**Stored entries:**
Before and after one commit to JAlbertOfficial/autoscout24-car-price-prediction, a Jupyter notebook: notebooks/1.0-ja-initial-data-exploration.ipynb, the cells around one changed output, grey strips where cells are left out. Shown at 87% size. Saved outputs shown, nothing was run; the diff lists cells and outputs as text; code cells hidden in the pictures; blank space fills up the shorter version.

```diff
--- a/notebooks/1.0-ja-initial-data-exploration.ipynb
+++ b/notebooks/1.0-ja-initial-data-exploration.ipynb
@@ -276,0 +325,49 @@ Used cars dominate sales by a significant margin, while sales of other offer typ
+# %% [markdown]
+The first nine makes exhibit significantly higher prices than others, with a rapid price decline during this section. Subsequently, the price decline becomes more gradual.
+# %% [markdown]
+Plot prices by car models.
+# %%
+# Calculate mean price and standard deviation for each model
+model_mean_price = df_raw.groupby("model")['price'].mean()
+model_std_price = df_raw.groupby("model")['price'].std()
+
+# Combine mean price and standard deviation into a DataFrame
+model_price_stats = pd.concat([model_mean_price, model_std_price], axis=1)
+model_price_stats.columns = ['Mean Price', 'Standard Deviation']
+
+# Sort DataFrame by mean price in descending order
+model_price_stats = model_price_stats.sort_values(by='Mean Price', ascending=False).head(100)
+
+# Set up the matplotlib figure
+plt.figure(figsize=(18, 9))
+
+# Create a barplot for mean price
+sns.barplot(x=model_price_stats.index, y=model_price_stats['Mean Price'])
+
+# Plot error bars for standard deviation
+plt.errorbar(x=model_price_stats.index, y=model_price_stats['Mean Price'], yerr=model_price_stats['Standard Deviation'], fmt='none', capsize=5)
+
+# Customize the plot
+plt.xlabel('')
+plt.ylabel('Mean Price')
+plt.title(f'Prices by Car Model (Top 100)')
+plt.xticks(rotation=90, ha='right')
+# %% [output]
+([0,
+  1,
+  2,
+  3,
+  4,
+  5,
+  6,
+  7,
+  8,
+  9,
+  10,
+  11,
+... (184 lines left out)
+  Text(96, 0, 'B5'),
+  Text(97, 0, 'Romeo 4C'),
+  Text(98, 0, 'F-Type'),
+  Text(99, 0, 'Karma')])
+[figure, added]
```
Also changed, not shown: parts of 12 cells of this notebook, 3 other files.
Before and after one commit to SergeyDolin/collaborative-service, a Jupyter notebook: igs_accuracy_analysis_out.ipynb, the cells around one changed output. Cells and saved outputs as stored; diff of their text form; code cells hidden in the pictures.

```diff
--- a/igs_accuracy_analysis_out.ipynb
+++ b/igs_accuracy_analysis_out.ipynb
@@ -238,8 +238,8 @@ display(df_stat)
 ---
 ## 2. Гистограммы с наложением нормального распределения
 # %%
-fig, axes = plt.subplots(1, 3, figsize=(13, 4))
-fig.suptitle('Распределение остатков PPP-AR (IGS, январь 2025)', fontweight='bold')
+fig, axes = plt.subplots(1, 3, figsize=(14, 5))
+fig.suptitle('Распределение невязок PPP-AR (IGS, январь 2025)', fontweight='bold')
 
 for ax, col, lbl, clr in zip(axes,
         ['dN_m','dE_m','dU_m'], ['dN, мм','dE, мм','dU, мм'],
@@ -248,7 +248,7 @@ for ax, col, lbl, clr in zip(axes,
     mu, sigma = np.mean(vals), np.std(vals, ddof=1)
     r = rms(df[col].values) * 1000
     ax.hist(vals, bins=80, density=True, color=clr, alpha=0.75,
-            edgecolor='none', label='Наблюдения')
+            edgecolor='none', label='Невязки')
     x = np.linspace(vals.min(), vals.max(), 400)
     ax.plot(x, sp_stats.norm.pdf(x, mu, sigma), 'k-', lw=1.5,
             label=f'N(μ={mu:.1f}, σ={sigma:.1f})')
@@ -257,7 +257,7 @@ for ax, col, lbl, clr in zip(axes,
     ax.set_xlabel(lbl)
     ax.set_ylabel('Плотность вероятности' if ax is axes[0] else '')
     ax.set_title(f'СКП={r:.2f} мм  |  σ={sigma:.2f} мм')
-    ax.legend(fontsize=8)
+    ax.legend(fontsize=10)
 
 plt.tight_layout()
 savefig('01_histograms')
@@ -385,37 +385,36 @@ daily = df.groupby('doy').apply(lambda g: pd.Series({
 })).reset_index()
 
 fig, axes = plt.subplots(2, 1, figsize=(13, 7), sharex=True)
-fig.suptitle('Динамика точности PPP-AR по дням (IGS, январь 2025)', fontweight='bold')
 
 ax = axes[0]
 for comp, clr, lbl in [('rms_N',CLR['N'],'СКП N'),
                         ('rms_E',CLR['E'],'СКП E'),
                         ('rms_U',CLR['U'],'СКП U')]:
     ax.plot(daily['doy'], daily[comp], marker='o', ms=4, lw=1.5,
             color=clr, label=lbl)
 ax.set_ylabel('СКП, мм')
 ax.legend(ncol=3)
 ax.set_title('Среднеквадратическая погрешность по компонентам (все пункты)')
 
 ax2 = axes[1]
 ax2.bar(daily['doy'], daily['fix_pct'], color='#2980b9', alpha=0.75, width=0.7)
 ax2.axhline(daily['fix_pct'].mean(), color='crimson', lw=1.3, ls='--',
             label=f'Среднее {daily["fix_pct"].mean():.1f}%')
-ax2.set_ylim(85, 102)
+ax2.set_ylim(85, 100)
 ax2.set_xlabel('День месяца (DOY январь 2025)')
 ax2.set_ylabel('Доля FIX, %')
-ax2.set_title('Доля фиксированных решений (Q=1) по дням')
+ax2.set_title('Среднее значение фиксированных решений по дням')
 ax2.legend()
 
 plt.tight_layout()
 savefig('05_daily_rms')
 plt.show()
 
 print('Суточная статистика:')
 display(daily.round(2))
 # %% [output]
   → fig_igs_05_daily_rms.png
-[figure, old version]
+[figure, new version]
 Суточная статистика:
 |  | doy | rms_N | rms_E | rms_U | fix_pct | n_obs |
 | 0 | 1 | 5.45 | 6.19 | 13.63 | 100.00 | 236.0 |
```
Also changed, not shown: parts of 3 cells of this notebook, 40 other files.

**Problem:** With nothing left out, copy every record exactly.

**Written reply:**
Before and after one commit to JAlbertOfficial/autoscout24-car-price-prediction, a Jupyter notebook: notebooks/1.0-ja-initial-data-exploration.ipynb, the cells around one changed output, grey strips where cells are left out. Shown at 87% size. Saved outputs shown, nothing was run; the diff lists cells and outputs as text; code cells hidden in the pictures; blank space fills up the shorter version.

```diff
--- a/notebooks/1.0-ja-initial-data-exploration.ipynb
+++ b/notebooks/1.0-ja-initial-data-exploration.ipynb
@@ -276,0 +325,49 @@ Used cars dominate sales by a significant margin, while sales of other offer typ
+# %% [markdown]
+The first nine makes exhibit significantly higher prices than others, with a rapid price decline during this section. Subsequently, the price decline becomes more gradual.
+# %% [markdown]
+Plot prices by car models.
+# %%
+# Calculate mean price and standard deviation for each model
+model_mean_price = df_raw.groupby("model")['price'].mean()
+model_std_price = df_raw.groupby("model")['price'].std()
+
+# Combine mean price and standard deviation into a DataFrame
+model_price_stats = pd.concat([model_mean_price, model_std_price], axis=1)
+model_price_stats.columns = ['Mean Price', 'Standard Deviation']
+
+# Sort DataFrame by mean price in descending order
+model_price_stats = model_price_stats.sort_values(by='Mean Price', ascending=False).head(100)
+
+# Set up the matplotlib figure
+plt.figure(figsize=(18, 9))
+
+# Create a barplot for mean price
+sns.barplot(x=model_price_stats.index, y=model_price_stats['Mean Price'])
+
+# Plot error bars for standard deviation
+plt.errorbar(x=model_price_stats.index, y=model_price_stats['Mean Price'], yerr=model_price_stats['Standard Deviation'], fmt='none', capsize=5)
+
+# Customize the plot
+plt.xlabel('')
+plt.ylabel('Mean Price')
+plt.title(f'Prices by Car Model (Top 100)')
+plt.xticks(rotation=90, ha='right')
+# %% [output]
+([0,
+  1,
+  2,
+  3,
+  4,
+  5,
+  6,
+  7,
+  8,
+  9,
+  10,
+  11,
+... (184 lines left out)
+  Text(96, 0, 'B5'),
+  Text(97, 0, 'Romeo 4C'),
+  Text(98, 0, 'F-Type'),
+  Text(99, 0, 'Karma')])
+[figure, added]
```
Also changed, not shown: parts of 12 cells of this notebook, 3 other files.
Before and after one commit to SergeyDolin/collaborative-service, a Jupyter notebook: igs_accuracy_analysis_out.ipynb, the cells around one changed output. Cells and saved outputs as stored; diff of their text form; code cells hidden in the pictures.

```diff
--- a/igs_accuracy_analysis_out.ipynb
+++ b/igs_accuracy_analysis_out.ipynb
@@ -238,8 +238,8 @@ display(df_stat)
 ---
 ## 2. Гистограммы с наложением нормального распределения
 # %%
-fig, axes = plt.subplots(1, 3, figsize=(13, 4))
-fig.suptitle('Распределение остатков PPP-AR (IGS, январь 2025)', fontweight='bold')
+fig, axes = plt.subplots(1, 3, figsize=(14, 5))
+fig.suptitle('Распределение невязок PPP-AR (IGS, январь 2025)', fontweight='bold')
 
 for ax, col, lbl, clr in zip(axes,
         ['dN_m','dE_m','dU_m'], ['dN, мм','dE, мм','dU, мм'],
@@ -248,7 +248,7 @@ for ax, col, lbl, clr in zip(axes,
     mu, sigma = np.mean(vals), np.std(vals, ddof=1)
     r = rms(df[col].values) * 1000
     ax.hist(vals, bins=80, density=True, color=clr, alpha=0.75,
-            edgecolor='none', label='Наблюдения')
+            edgecolor='none', label='Невязки')
     x = np.linspace(vals.min(), vals.max(), 400)
     ax.plot(x, sp_stats.norm.pdf(x, mu, sigma), 'k-', lw=1.5,
             label=f'N(μ={mu:.1f}, σ={sigma:.1f})')
@@ -257,7 +257,7 @@ for ax, col, lbl, clr in zip(axes,
     ax.set_xlabel(lbl)
     ax.set_ylabel('Плотность вероятности' if ax is axes[0] else '')
     ax.set_title(f'СКП={r:.2f} мм  |  σ={sigma:.2f} мм')
-    ax.legend(fontsize=8)
+    ax.legend(fontsize=10)
 
 plt.tight_layout()
 savefig('01_histograms')
@@ -385,37 +385,36 @@ daily = df.groupby('doy').apply(lambda g: pd.Series({
 })).reset_index()
 
 fig, axes = plt.subplots(2, 1, figsize=(13, 7), sharex=True)
-fig.suptitle('Динамика точности PPP-AR по дням (IGS, январь 2025)', fontweight='bold')
 
 ax = axes[0]
 for comp, clr, lbl in [('rms_N',CLR['N'],'СКП N'),
                         ('rms_E',CLR['E'],'СКП E'),
                         ('rms_U',CLR['U'],'СКП U')]:
     ax.plot(daily['doy'], daily[comp], marker='o', ms=4, lw=1.5,
             color=clr, label=lbl)
 ax.set_ylabel('СКП, мм')
 ax.legend(ncol=3)
 ax.set_title('Среднеквадратическая погрешность по компонентам (все пункты)')
 
 ax2 = axes[1]
 ax2.bar(daily['doy'], daily['fix_pct'], color='#2980b9', alpha=0.75, width=0.7)
 ax2.axhline(daily['fix_pct'].mean(), color='crimson', lw=1.3, ls='--',
             label=f'Среднее {daily["fix_pct"].mean():.1f}%')
-ax2.set_ylim(85, 102)
+ax2.set_ylim(85, 100)
 ax2.set_xlabel('День месяца (DOY январь 2025)')
 ax2.set_ylabel('Доля FIX, %')
-ax2.set_title('Доля фиксированных решений (Q=1) по дням')
+ax2.set_title('Среднее значение фиксированных решений по дням')
 ax2.legend()
 
 plt.tight_layout()
 savefig('05_daily_rms')
 plt.show()
 
 print('Суточная статистика:')
 display(daily.round(2))
 # %% [output]
   → fig_igs_05_daily_rms.png
-[figure, old version]
+[figure, new version]
 Суточная статистика:
 |  | doy | rms_N | rms_E | rms_U | fix_pct | n_obs |
 | 0 | 1 | 5.45 | 6.19 | 13.63 | 100.00 | 236.0 |
```
Also changed, not shown: parts of 3 cells of this notebook, 40 other files.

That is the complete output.